“We nipped in to the house to look around to see if she had left anything,” said Ms Stone. “Jennie picked up little bits. I told Jenny I was going back to Bridlington and I would meet her before we went on a shopping trip to Scarborough.

“She said she had stuff to sort in her car and she said get off. My impression was she had quite a bit to do in the car. I was going to go home and get ready and meet Jennie outside her house. I did not expect her to follow me. I had no idea she was following me.”

Ms Stone said she had passed roadworks and was following a DAF truck: “There were a couple of cars in front of me and a truck. There was a long line of traffic. I was doing about 45mph. I had a clear view of on-coming traffic. I checked my mirrors. I put my signal on and began to move out into the middle of the road to start my over take. I was half way passed the truck around the centre when I was struck by the Peugeot. At the moment of impact my car was not pushed at all.”

Ms Stone wept as she said “I saw blue to the right and I saw Jennie driving. I saw her blonde hair. I twigged almost instantly. Jennie did not turn and look at me. Not at all. Jennie’s car was moving faster than mine. The two cars struck. Jennie’s car instantly shot across the road. I thought the truck was going to hit her. I saw Jennies car go onto the grass and strike the tree.”

The jury has been told Ms Stone ran to the tree as a lorry driver said to her: “That was a big one!” She replied: “That was my sister!” and began to cry. She became hysterical shouting and running to anyone. She shouted: “Jennie, Jennie what have you done it for? I didn’t see you! What have you done it for?”

Ms Stone told the jury: “I ran back down towards the tree. I wanted to get to Jennie. I saw her in the car. I was screaming. I tried to go near her. I wanted to be with Jennie. Nobody was with her she was on her own.”

The court heard Ms Stone had told police Jennie was a fast driver. She said: “I was in her car when she had an accident and she was in the wrong. She held her hand up. It was a big risk and she frightened me when she did it. In my opinion she was a very quick driver and did take a lot of risks. I never felt comfortable with it. I refused to let her driver my car. Other people have made comments to my family, friends and parents. She has always been a sort of speed demon.”
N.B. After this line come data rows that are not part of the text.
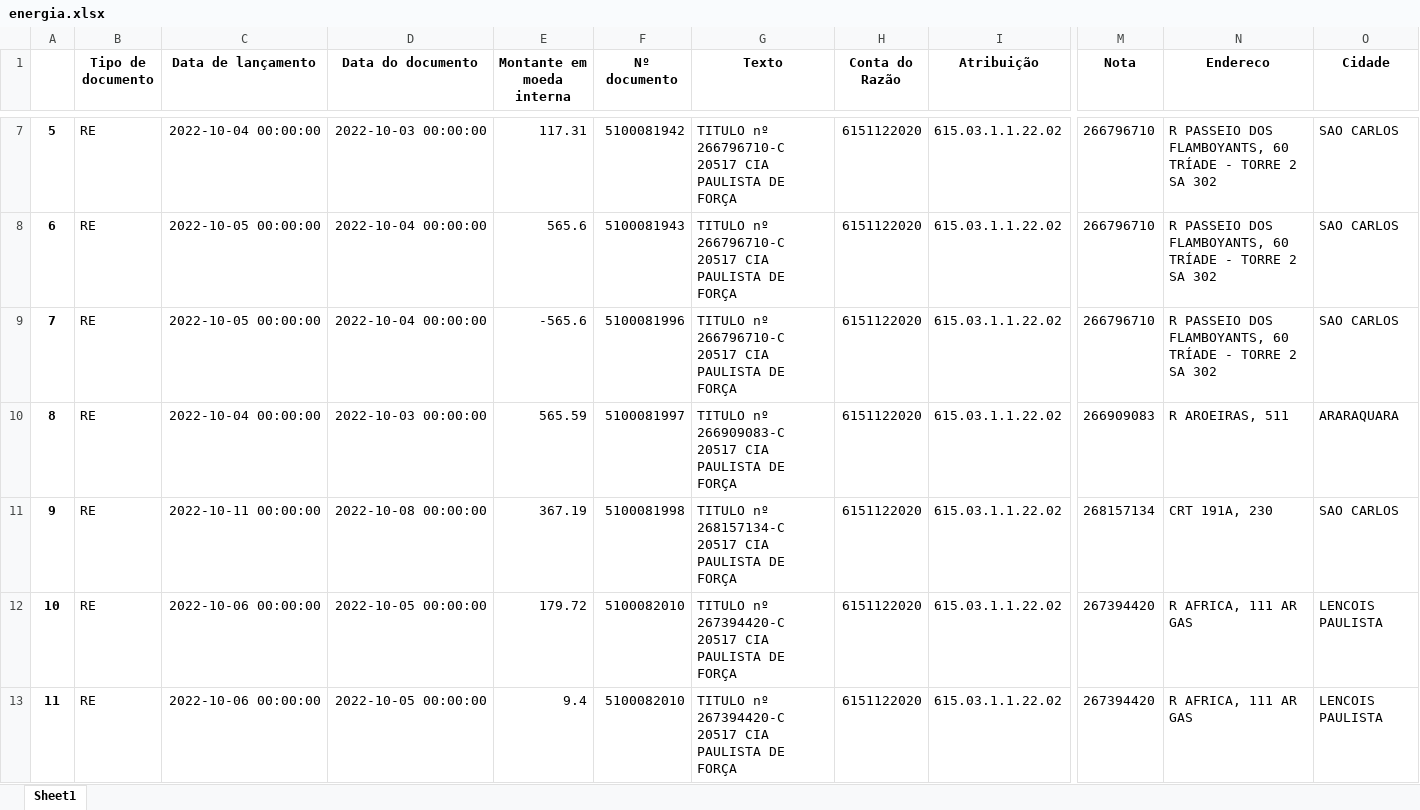
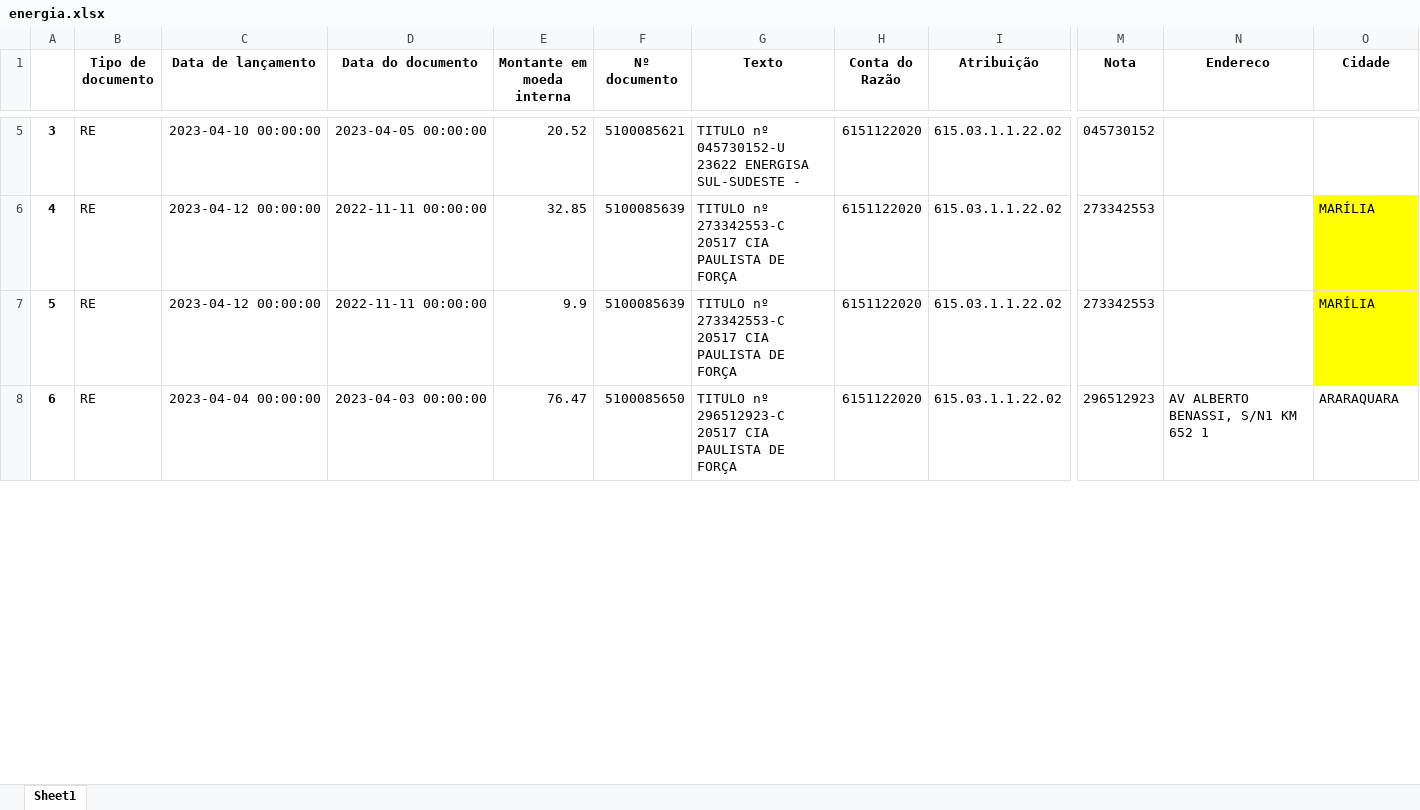
Before and after one commit to LeandroPOliveira/Automatizacao-de-Tarefas, an Excel workbook: Rateios/energia.xlsx, sheet Sheet1, drawn as a sheet; only a part is shown, gaps mark what is left out; values as stored, in another font and other column widths than the file's, no borders; removed rows and columns are numbered as before the commit, all else as after; rows hold the shown columns only; the diff covers the shown part only; the diff names each change by its address in the sheet, - before the commit and + after, or states it on an @@ line.

```diff
--- a/Rateios/energia.xlsx (sheet Sheet1)
+++ b/Rateios/energia.xlsx (sheet Sheet1)
@@ column A renumbered between rows 2 and 41 @@
-C5 (Data de lançamento): 2022-10-04 00:00:00
+C5 (Data de lançamento): 2023-04-10 00:00:00
-D5 (Data do documento): 2022-10-03 00:00:00
+D5 (Data do documento): 2023-04-05 00:00:00
-E5 (Montante em moeda interna): 117.31
+E5 (Montante em moeda interna): 20.52
-F5 (Nº documento): 5100081942
+F5 (Nº documento): 5100085621
-G5 (Texto): TITULO nº 266796710-C 20517 CIA PAULISTA DE FORÇA
+G5 (Texto): TITULO nº 045730152-U 23622 ENERGISA SUL-SUDESTE -
-M5 (Nota): 266796710
+M5 (Nota): 045730152
-N5:N7 (Endereco): R PASSEIO DOS FLAMBOYANTS, 60 TRÍADE - TORRE 2 SA 302
+N5:N7 (Endereco): (empty)
-O5 (Cidade): SAO CARLOS
+O5 (Cidade): (empty)
-C6:C7 (Data de lançamento): 2022-10-05 00:00:00
+C6:C7 (Data de lançamento): 2023-04-12 00:00:00
-D6:D7 (Data do documento): 2022-10-04 00:00:00
+D6:D7 (Data do documento): 2022-11-11 00:00:00
-E6 (Montante em moeda interna): 565.6
+E6 (Montante em moeda interna): 32.85
-F6 (Nº documento): 5100081943
+F6 (Nº documento): 5100085639
-G6:G7 (Texto): TITULO nº 266796710-C 20517 CIA…
+G6:G7 (Texto): TITULO nº 273342553-C 20517 CIA…
-M6:M7 (Nota): 266796710
+M6:M7 (Nota): 273342553
-O6:O7 (Cidade): SAO CARLOS
+O6:O7 (Cidade): MARÍLIA
-O6:O7 fill: none
+O6:O7 fill: #FFFF00
-E7 (Montante em moeda interna): -565.6
+E7 (Montante em moeda interna): 9.9
-F7 (Nº documento): 5100081996
+F7 (Nº documento): 5100085639
-C8 (Data de lançamento): 2022-10-04 00:00:00
+C8 (Data de lançamento): 2023-04-04 00:00:00
-D8 (Data do documento): 2022-10-03 00:00:00
+D8 (Data do documento): 2023-04-03 00:00:00
-E8 (Montante em moeda interna): 565.59
+E8 (Montante em moeda interna): 76.47
-F8 (Nº documento): 5100081997
+F8 (Nº documento): 5100085650
-G8 (Texto): TITULO nº 266909083-C 20517 CIA…
+G8 (Texto): TITULO nº 296512923-C 20517 CIA…
-M8 (Nota): 266909083
+M8 (Nota): 296512923
-N8 (Endereco): R AROEIRAS, 511
+N8 (Endereco): AV ALBERTO BENASSI, S/N1 KM 652 1
-row 11: 9 | RE | 2022-10-11 00:00:00 | 2022-10-08 00:00:00 | 367.19 | 5100081998 | TITULO nº 268157134-C 20517 CIA PAULISTA DE FORÇA | 6151122020 | 615.03.1.1.22.02 | 268157134 | CRT 191A, 230 | SAO CARLOS
-row 12: 10 | RE | 2022-10-06 00:00:00 | 2022-10-05 00:00:00 | 179.72 | 5100082010 | TITULO nº 267394420-C 20517 CIA PAULISTA DE FORÇA | 6151122020 | 615.03.1.1.22.02 | 267394420 | R AFRICA, 111 AR GAS | LENCOIS PAULISTA
-row 13: 11 | RE | 2022-10-06 00:00:00 | 2022-10-05 00:00:00 | 9.4 | 5100082010 | TITULO nº 267394420-C 20517 CIA PAULISTA DE FORÇA | 6151122020 | 615.03.1.1.22.02 | 267394420 | R AFRICA, 111 AR GAS | LENCOIS PAULISTA
```
Also changed, not shown: 5 added rows, 16 removed rows, 270 edited cells and cell formats elsewhere in this sheet, 7 other files.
Cross-examining Crown barrister Jonathan Sharp said: “I am going to suggest it would be quiet wrong to suggest her previous driving history is relevant to her speed on this day. Given the loss of your brother last June if there was any suggestion that it could happen again you would not have got in her car? Ms Stone said she would. She said: “If it was risky I would tell her off.”